▶ [Exercise requirements]: Pictures appear among the records. Write out all else exactly as it stands.

▶ [Data shown]:
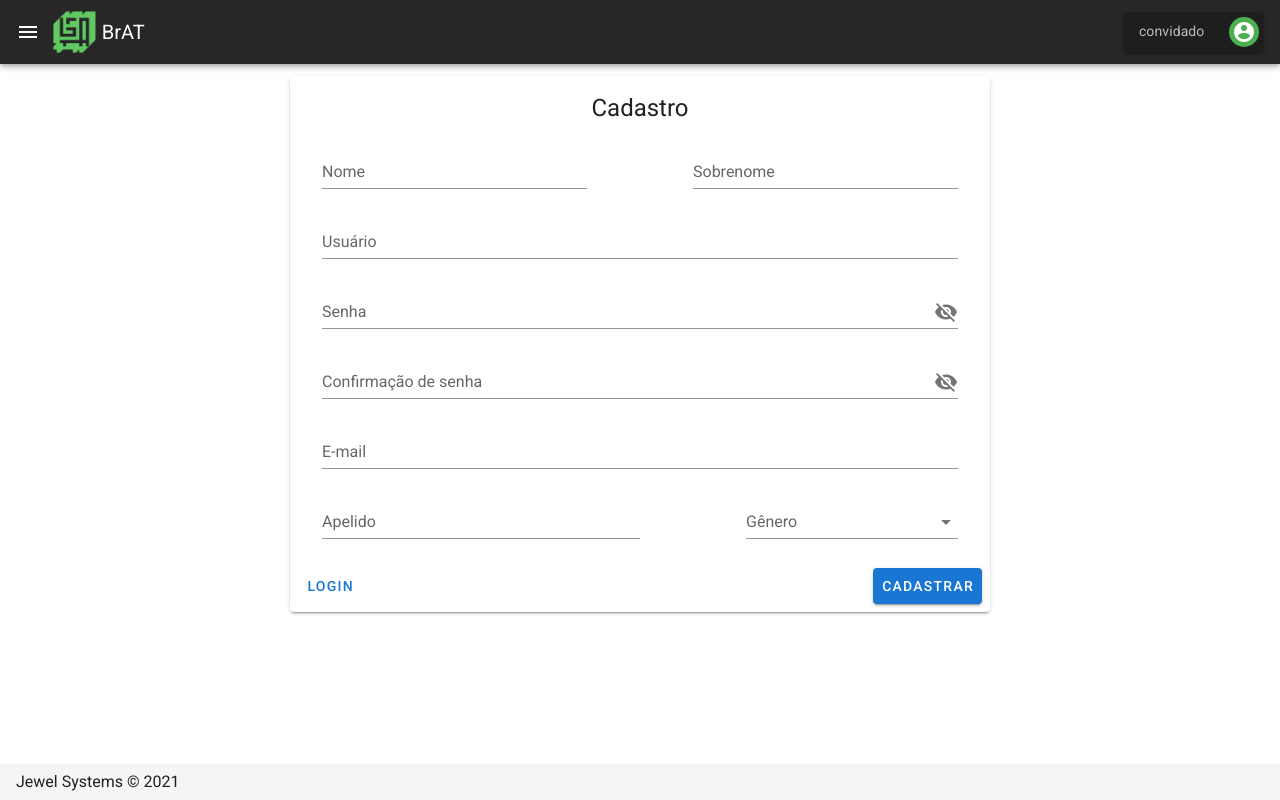
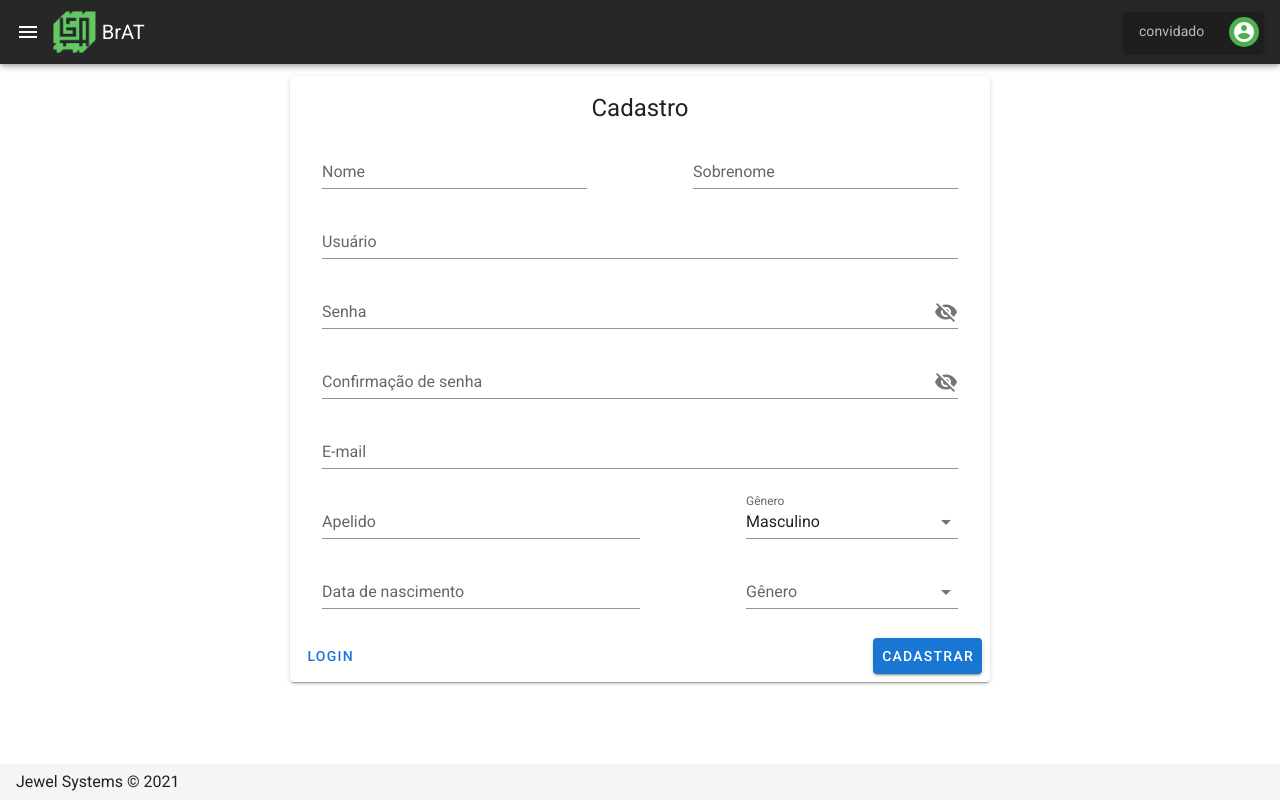
Before and after one commit to JewelSystems/brat-dashboard-v2, a Nuxt app: page /register in a window 1280 px wide. Built offline with nearby package versions, Linux system fonts and the light colour scheme.

Commit message:
feat: vuex and localStorage integration

```diff
--- a/pages/register.vue
+++ b/pages/register.vue
@@ -76,6 +76,27 @@
         </v-col>
         <v-col md="4" cols="3">
           <v-select
+            v-model="registerData.gender"
+            :items="genderOptions"
+            label="Gênero"
+          ></v-select>
+        </v-col>
+      </v-row>
+      <v-row class="mx-8" dense no-gutters justify="space-between">
+        <v-col md="6" cols="8">
+          <v-text-field
+            v-model="registerData.birthday"
+            label="Data de nascimento"
+            :rules="[
+              v => !!v || 'Data de nascimento não pode estar vazia!',
+
+            ]"
+            hint="DD/MM/YYYY"
+            required
+          ></v-text-field>
+        </v-col>
+        <v-col md="4" cols="3">
+          <v-select
             :items="genderOptions"
             label="Gênero"
           ></v-select>
```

▶ [Output of the task]:
Before and after one commit to JewelSystems/brat-dashboard-v2, a Nuxt app: page /register in a window 1280 px wide. Built offline with nearby package versions, Linux system fonts and the light colour scheme.

Commit message:
feat: vuex and localStorage integration

```diff
--- a/pages/register.vue
+++ b/pages/register.vue
@@ -76,6 +76,27 @@
         </v-col>
         <v-col md="4" cols="3">
           <v-select
+            v-model="registerData.gender"
+            :items="genderOptions"
+            label="Gênero"
+          ></v-select>
+        </v-col>
+      </v-row>
+      <v-row class="mx-8" dense no-gutters justify="space-between">
+        <v-col md="6" cols="8">
+          <v-text-field
+            v-model="registerData.birthday"
+            label="Data de nascimento"
+            :rules="[
+              v => !!v || 'Data de nascimento não pode estar vazia!',
+
+            ]"
+            hint="DD/MM/YYYY"
+            required
+          ></v-text-field>
+        </v-col>
+        <v-col md="4" cols="3">
+          <v-select
             :items="genderOptions"
             label="Gênero"
           ></v-select>
```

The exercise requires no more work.